The Mic Recommends...

It's Halloween week, and some of the music releases this week have been spookily good, from highlights of Don Broco and Biffy Clyro's new albums to UoN alumni Blondes' latest single Out the Neighbourhood. So, turn your Halloween playlist off for just a moment (Thriller can wait, I promise) and take the time to appreciate the best new music offerings of the week. I promise this is not a trick - on the contrary, I can guarantee it will be an absolute treat.


Prester John - Animal Collective

New single from legendary experimental outfit Animal Collective is a sensational return to form. After years of mediocre efforts, the band appears incredibly focused, providing harmonious group vocals and on point production that sounds euphoric throughout the six-minute runtime. The Prester John is filled with nostalgia for past material, it is akin to previously used sound palettes from albums like Strawberry Jam and Merriweather Post Pavilion. Yet, even given the clear call backs to their beloved releases, the track lacks the dynamics that we came to love during their early days, leaving the single to become somewhat forgettable. However, this is still a promising comeback for the band and if they continue to build from the momentum that they’ve set down here, their upcoming album will surely impress many long-time fans. Let us hope that when Avery Tare and co can live up to high expectations. Josh Jones



Out the Neighbourhood - Blondes

Nottingham boys Blondes are back following the success of their previous single Street Fight with new track Out the Neighbourhood, which they previewed during their Dot to Dot Festival set last month. The track features the lyric "Just take off your T-shirt", and the band even took the moment during their set to relive their UoN days spent partying at Ocean, asking the crowd to do exactly what the lyric said: take off their T-shirts, and swing them in the air. Even though this is not something that many people were prepared for at two o-clock in the afternoon on a Sunday, I imagine this will go down a treat at a headline show in the evening, especially in their hometown. The song will serve as the title track of their forthcoming EP, which will be released on 12th November. Gemma Cockrell


Bruce Willis - Don Broco

Embedded anticipatingly within their experimental and genre-bending album Amazing Things, Don Broco keep listeners on their toes, whilst unforgivingly head-banging throughout, with higher expectations song-by-song. Bruce Willis delivers a rock song with a thousand cherries on top. Fooling us with what sounds like a cathartic piano ballad to begin with, the Bedford boys ramp up the bass and create an illusion with the drums as if you are being chased, only to realise that this is the modern rock that you never knew you desperately needed. With vocals reminiscent of Amy from the Nova Twins and cynical laughter in the choruses alike to Greedy on Yonaka’s 2021 mixtape, Don Broco make a brave statement that they are not afraid to revolutionise rock music. Their protest for (aptly named) amazing things in the scene is bedazzled with irony, parody and vulnerability that will create laughter, passion, and outrage in the pit on their upcoming tour. Roxann Yus

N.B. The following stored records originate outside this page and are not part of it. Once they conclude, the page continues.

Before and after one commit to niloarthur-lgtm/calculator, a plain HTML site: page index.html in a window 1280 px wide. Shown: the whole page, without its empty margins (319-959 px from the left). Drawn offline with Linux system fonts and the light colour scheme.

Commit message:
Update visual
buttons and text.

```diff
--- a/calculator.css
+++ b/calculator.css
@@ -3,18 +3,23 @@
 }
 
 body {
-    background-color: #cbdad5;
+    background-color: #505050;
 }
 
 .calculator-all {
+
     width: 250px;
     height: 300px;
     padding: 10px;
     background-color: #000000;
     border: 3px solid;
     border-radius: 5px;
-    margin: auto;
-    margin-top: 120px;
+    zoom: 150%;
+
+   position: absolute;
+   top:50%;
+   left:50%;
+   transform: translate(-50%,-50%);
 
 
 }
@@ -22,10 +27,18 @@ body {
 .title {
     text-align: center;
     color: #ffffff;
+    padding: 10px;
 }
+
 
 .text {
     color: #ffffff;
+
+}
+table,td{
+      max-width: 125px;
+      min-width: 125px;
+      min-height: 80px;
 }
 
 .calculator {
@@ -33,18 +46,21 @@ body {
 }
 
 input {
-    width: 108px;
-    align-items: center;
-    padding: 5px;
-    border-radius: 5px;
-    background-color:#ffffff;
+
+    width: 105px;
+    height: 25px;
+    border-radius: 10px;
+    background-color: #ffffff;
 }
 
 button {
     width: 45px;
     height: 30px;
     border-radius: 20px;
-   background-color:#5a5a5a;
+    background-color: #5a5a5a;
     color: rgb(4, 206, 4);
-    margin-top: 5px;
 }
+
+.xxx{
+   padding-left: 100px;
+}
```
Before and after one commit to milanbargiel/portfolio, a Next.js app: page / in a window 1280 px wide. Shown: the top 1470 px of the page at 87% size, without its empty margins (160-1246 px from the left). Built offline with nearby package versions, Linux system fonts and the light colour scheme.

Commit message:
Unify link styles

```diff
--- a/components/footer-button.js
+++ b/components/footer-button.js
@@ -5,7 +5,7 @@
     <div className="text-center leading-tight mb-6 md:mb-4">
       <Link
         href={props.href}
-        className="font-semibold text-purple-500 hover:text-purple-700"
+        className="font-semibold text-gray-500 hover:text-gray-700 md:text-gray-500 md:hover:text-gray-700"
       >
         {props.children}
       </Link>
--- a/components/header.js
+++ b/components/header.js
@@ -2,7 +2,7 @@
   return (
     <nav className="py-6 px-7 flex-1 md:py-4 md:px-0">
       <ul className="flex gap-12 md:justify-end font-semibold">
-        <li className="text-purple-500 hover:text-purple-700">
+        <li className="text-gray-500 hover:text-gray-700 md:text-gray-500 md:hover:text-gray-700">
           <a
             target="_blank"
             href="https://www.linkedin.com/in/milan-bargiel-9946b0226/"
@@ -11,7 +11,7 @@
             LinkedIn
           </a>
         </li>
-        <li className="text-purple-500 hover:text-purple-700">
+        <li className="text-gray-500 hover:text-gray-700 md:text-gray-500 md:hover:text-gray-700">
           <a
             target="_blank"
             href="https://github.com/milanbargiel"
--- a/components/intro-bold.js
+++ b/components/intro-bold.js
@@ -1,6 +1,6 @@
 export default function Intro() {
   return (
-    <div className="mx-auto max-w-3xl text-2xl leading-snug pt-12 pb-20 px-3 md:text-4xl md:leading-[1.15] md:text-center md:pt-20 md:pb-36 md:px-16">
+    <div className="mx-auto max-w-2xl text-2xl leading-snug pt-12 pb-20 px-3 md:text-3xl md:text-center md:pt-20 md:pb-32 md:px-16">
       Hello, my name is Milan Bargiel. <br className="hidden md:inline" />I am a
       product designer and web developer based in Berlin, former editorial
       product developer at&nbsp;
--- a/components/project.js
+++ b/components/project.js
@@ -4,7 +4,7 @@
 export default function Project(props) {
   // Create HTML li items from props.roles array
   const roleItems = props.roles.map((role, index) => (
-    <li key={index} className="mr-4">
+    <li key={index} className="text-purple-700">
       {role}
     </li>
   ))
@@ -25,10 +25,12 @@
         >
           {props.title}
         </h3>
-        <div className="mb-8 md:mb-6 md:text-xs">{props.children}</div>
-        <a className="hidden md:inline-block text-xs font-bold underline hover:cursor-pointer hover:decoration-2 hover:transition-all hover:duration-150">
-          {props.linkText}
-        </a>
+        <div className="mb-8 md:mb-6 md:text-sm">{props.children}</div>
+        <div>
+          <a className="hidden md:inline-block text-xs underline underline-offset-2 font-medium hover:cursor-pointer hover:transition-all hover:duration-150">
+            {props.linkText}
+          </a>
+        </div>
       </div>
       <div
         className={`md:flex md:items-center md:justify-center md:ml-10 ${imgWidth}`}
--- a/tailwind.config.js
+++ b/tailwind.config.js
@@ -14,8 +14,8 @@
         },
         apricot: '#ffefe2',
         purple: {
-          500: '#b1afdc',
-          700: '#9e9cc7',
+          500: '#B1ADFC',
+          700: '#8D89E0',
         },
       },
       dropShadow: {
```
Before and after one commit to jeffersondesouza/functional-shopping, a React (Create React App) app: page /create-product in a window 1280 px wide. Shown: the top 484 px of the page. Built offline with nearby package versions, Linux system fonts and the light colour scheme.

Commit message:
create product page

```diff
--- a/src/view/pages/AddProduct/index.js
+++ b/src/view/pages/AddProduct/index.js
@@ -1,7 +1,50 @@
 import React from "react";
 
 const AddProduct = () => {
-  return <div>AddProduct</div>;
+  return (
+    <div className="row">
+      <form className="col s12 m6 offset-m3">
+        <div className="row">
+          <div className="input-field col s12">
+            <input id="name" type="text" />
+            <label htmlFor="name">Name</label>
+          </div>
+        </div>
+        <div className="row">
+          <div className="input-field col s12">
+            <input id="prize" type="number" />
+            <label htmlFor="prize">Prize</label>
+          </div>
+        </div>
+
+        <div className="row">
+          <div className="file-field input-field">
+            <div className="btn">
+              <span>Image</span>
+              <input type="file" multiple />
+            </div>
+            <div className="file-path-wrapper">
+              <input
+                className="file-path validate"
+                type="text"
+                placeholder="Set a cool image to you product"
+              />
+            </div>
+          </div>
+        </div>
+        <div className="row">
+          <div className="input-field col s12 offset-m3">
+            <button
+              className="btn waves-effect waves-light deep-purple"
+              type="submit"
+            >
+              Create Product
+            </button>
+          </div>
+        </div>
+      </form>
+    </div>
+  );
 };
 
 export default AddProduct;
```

Lewis, Be Brave - Clean Cut Kid

Liverpool based indie-pop band, Clean Cut Kid, have garnered a dedicated but small fanbase using soulful melodies and heartfelt lyrics. Lewis, Be Brave is another helping of that. This is the second single from their upcoming album, Hiss, being released sometime in 2022. Here, the band continues to use the same formula - jangly guitars, dense bass and group vocals - that admittedly works wonders. The track is emotionally stirring, an ode to grief and what comes after. Everything sounds upbeat however the lyrics are almost devastating, an absolute triumph of this new single. Sadly, Clean Cut Kid’s failure to innovate since their 2017 album Felt leaves each single sounding staler. Moreover, production on the track can be overbearing at points. Yet, the band is always fun to listen to and offers some fantastic songs from time to time, I’m happy to say Lewis, Be Brave manages to meet expectations set by their great material of the past. Josh Jones


Errors In The History Of God - Biffy Clyro

Last week, the Scottish band (and modern legends) Biffy Clyro released their latest album The Myth of the Happily Ever After, the noted sister album to A Celebration of Endings. The album consists of rejected songs and warps into an experimental, flourishing, and beautiful mix. It feels unstable and deliciously creative - the title of ‘sister’ album should absolutely not be taken to mean that it is sub-par. One of the tracks that particularly caught my attention from the album was Errors In The History Of God. To be honest? This song is bloody cool. While depicting the turmoil of our species as a whole it does not feel hopeless, more dysfunctional. The beat is apocalyptic (definitely fitting of the past few years) and punchy and it is a wonderful addition to Biffy’s already impressive repertoire. Clyro just can’t go wrong. Hattie Kilner



Edited by: Gemma Cockrell


Featured image courtesy of Don Broco via Facebook.